If only the world was made of ... copper? Scientists with the National Institutes of Health on Tuesday released their results of a study on the novel coronavirus and how long it remains viable on various surfaces. Their findings, published online in the New England Journal of Medicine, weren't encouraging when it comes to plastic and stainless steel: the virus was still active after three days. The time decreased from there: 24 hours for cardboard and 4 hours for copper. Reuters reports they also determined the half-life of the virus in the air is 66 minutes, meaning in that time, 50% of the virus particles in an aerosol droplet are inactive. Sixty-six minutes later, 25% are active, and after a total of 3 hours and 18 minutes, it's down to 12.5% active.
The researchers arrived at their findings by employing a device that created an aerosol made of microscopic droplets just like those generated by a cough or sneeze. While that was lab generated, SARS-CoV-2 was not, find scientists whose research was published in Nature Medicine. They analyzed the genome of SARS-CoV-2 that had been made available by Chinese scientists and "firmly determine[d] that SARS-CoV-2 originated through natural processes," says Dr. Kristian Andersen—meaning there is no indication the virus was lab generated or genetically engineered.

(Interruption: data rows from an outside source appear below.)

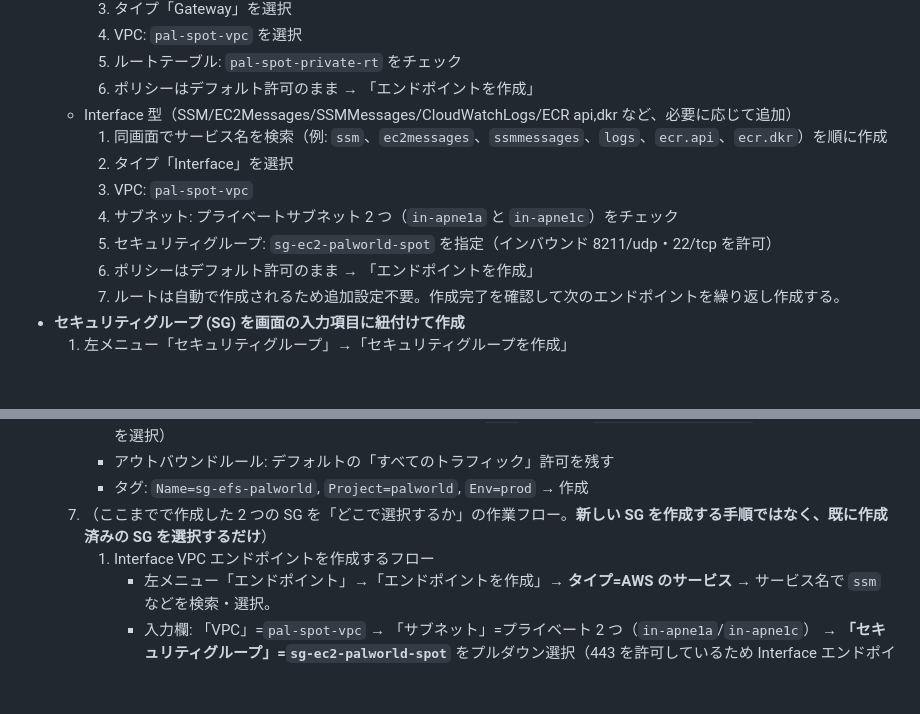
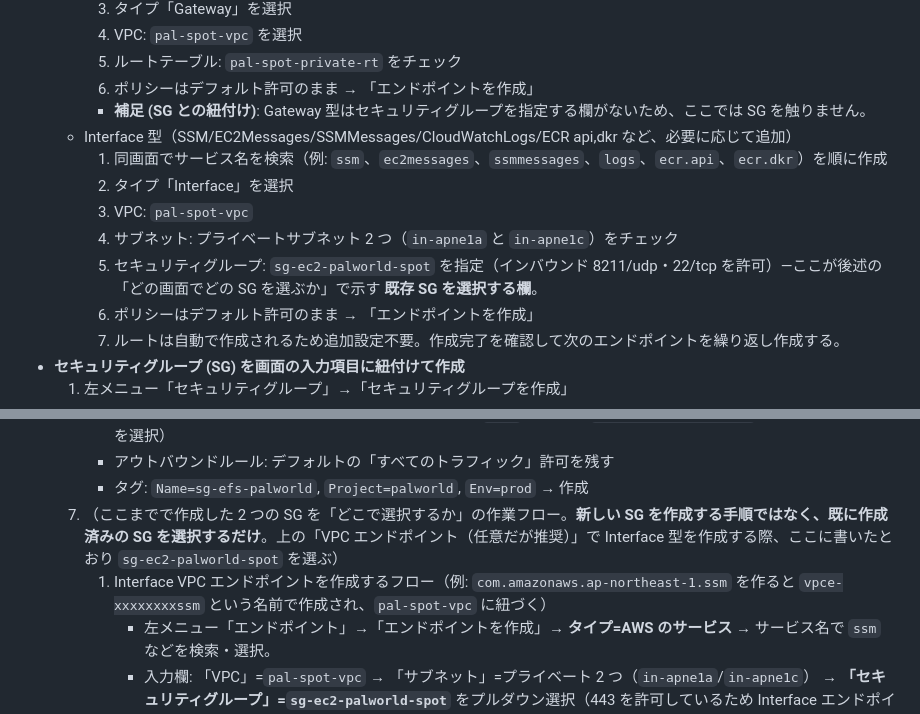
Before and after one commit to tsubota1991-tech/aws-game-manager, a Markdown page: docs/palworld_ec2_base.md, 2 parts joined by grey strips. Rendered like a GitHub page; blank space fills up the shorter version.

Commit message:
【change】VPCエンドポイントのSG選択箇所を明確化

```diff
--- a/docs/palworld_ec2_base.md
+++ b/docs/palworld_ec2_base.md
@@ -27,12 +27,13 @@
     4. VPC: `pal-spot-vpc` を選択
     5. ルートテーブル: `pal-spot-private-rt` をチェック
     6. ポリシーはデフォルト許可のまま → 「エンドポイントを作成」
+    - **補足 (SG との紐付け)**: Gateway 型はセキュリティグループを指定する欄がないため、ここでは SG を触りません。
   - Interface 型（SSM/EC2Messages/SSMMessages/CloudWatchLogs/ECR api,dkr など、必要に応じて追加）
     1. 同画面でサービス名を検索（例: `ssm`、`ec2messages`、`ssmmessages`、`logs`、`ecr.api`、`ecr.dkr`）を順に作成
     2. タイプ「Interface」を選択
     3. VPC: `pal-spot-vpc`
     4. サブネット: プライベートサブネット 2 つ（`in-apne1a` と `in-apne1c`）をチェック
-    5. セキュリティグループ: `sg-ec2-palworld-spot` を指定（インバウンド 8211/udp・22/tcp を許可）
+    5. セキュリティグループ: `sg-ec2-palworld-spot` を指定（インバウンド 8211/udp・22/tcp を許可）—ここが後述の「どの画面でどの SG を選ぶか」で示す **既存 SG を選択する欄**。
     6. ポリシーはデフォルト許可のまま → 「エンドポイントを作成」
     7. ルートは自動で作成されるため追加設定不要。作成完了を確認して次のエンドポイントを繰り返し作成する。
 - **セキュリティグループ (SG) を画面の入力項目に紐付けて作成**
@@ -51,8 +52,8 @@
      - インバウンドルール: 行1=タイプ「NFS」、ポート範囲=`2049`、送信元=`sg-ec2-palworld-spot`（プルダウンで SG を選択）
      - アウトバウンドルール: デフォルトの「すべてのトラフィック」許可を残す
      - タグ: `Name=sg-efs-palworld`, `Project=palworld`, `Env=prod` → 作成
-  7. （ここまでで作成した 2 つの SG を「どこで選択するか」の作業フロー。**新しい SG を作成する手順ではなく、既に作成済みの SG を選択するだけ**）
-     1) Interface VPC エンドポイントを作成するフロー
+  7. （ここまでで作成した 2 つの SG を「どこで選択するか」の作業フロー。**新しい SG を作成する手順ではなく、既に作成済みの SG を選択するだけ**。上の「VPC エンドポイント（任意だが推奨）」で Interface 型を作成する際、ここに書いたとおり `sg-ec2-palworld-spot` を選ぶ）
+     1) Interface VPC エンドポイントを作成するフロー（例: `com.amazonaws.ap-northeast-1.ssm` を作ると `vpce-xxxxxxxxssm` という名前で作成され、`pal-spot-vpc` に紐づく）
         - 左メニュー「エンドポイント」→「エンドポイントを作成」→ **タイプ=AWS のサービス** → サービス名で `ssm` などを検索・選択。
         - 入力欄: 「VPC」=`pal-spot-vpc` → 「サブネット」=プライベート 2 つ（`in-apne1a`/`in-apne1c`） → **「セキュリティグループ」=`sg-ec2-palworld-spot`** をプルダウン選択（443 を許可しているため Interface エンドポイントの https 通信に利用）。
         - 「エンドポイントを作成」を押す。
```
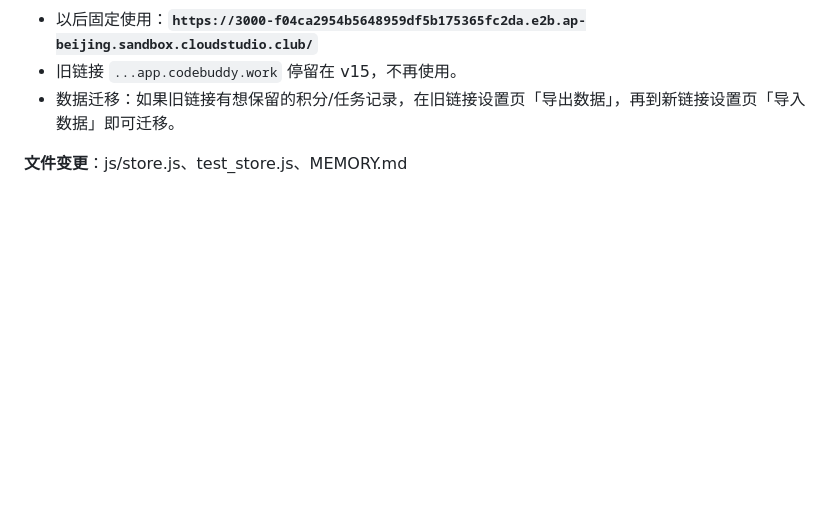
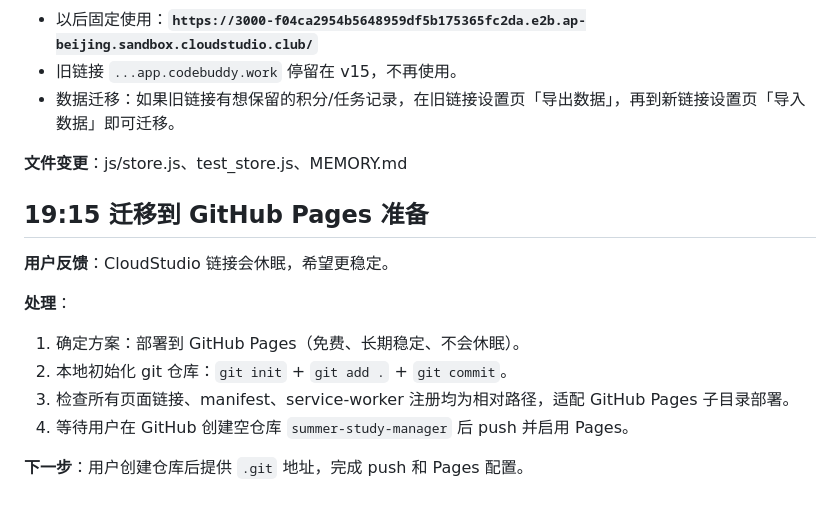
Before and after one commit to fan604925-dev/summer-study-manager, a Markdown page: .workbuddy/memory/2026-07-22.md, the part around the change. Drawn GitHub-style; blank space fills up the shorter version.

Commit message:
暑假学习计划

```diff
--- a/.workbuddy/memory/2026-07-22.md
+++ b/.workbuddy/memory/2026-07-22.md
@@ -222,3 +222,15 @@
 - 数据迁移：如果旧链接有想保留的积分/任务记录，在旧链接设置页「导出数据」，再到新链接设置页「导入数据」即可迁移。
 
 **文件变更**：js/store.js、test_store.js、MEMORY.md
+
+## 19:15 迁移到 GitHub Pages 准备
+
+**用户反馈**：CloudStudio 链接会休眠，希望更稳定。
+
+**处理**：
+1. 确定方案：部署到 GitHub Pages（免费、长期稳定、不会休眠）。
+2. 本地初始化 git 仓库：`git init` + `git add .` + `git commit`。
+3. 检查所有页面链接、manifest、service-worker 注册均为相对路径，适配 GitHub Pages 子目录部署。
+4. 等待用户在 GitHub 创建空仓库 `summer-study-manager` 后 push 并启用 Pages。
+
+**下一步**：用户创建仓库后提供 `.git` 地址，完成 push 和 Pages 配置。
```
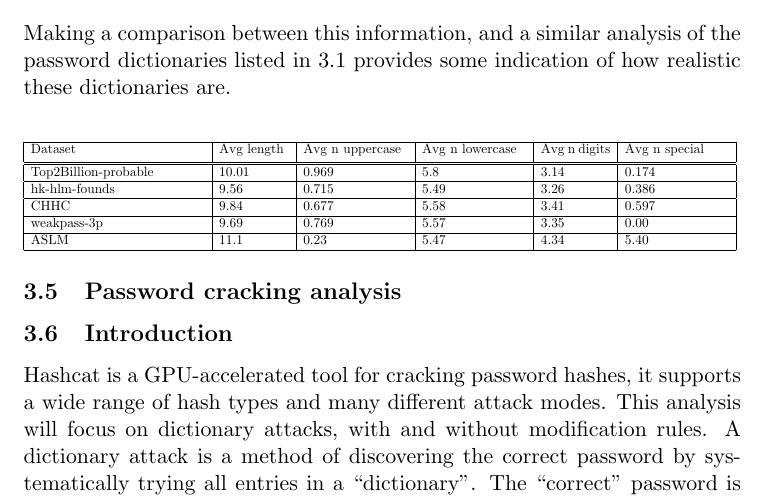
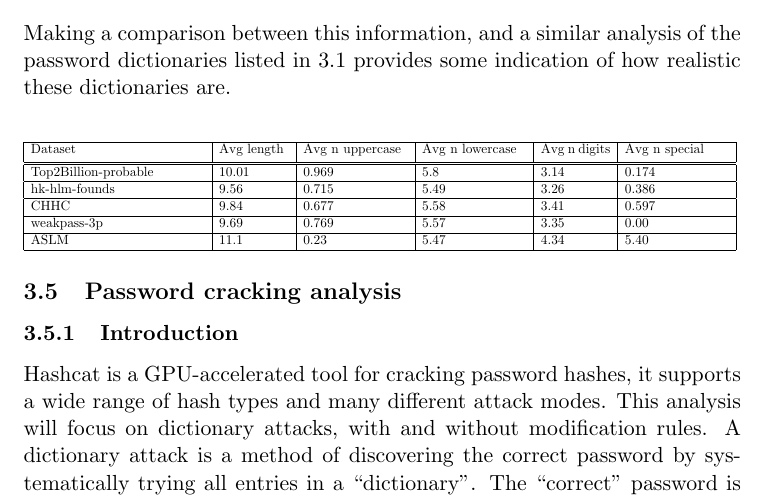
Before and after one commit to lucianjames/Cyber-EPQ-project, a LaTeX paper (HEAPAAMOA.tex): part of page 11 of 20, cut so that both start at the same text. Compiled offline with pdfLaTeX.

Commit message:
subsection -> subsubsection
Now it not bad :)

```diff
--- a/HEAPAAMOA.tex
+++ b/HEAPAAMOA.tex
@@ -255,7 +253,7 @@ Making a comparison between this information, and a similar analysis of the pass
 
 \subsection{Password cracking analysis}
 
-\subsection{Introduction}
+\subsubsection{Introduction}
 Hashcat is a GPU-accelerated tool for cracking password hashes, it supports a wide range of hash types and many different attack modes.
 This analysis will focus on dictionary attacks, with and without modification rules.
 A dictionary attack is a method of discovering the correct password by systematically trying all entries in a ``dictionary''.
```
Also changed, not shown: HEAPAAMOA.pdf, HEAPAAMOA.tex (2 more changed lines).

A press release explains some of the evidence: Were the virus engineered, it would have been "constructed it from the backbone of a virus known to cause illness." SARS-CoV-2's backbone was unlike that of other known coronaviruses but was much like those of viruses found in bats and pangolins. (Read more discoveries stories.)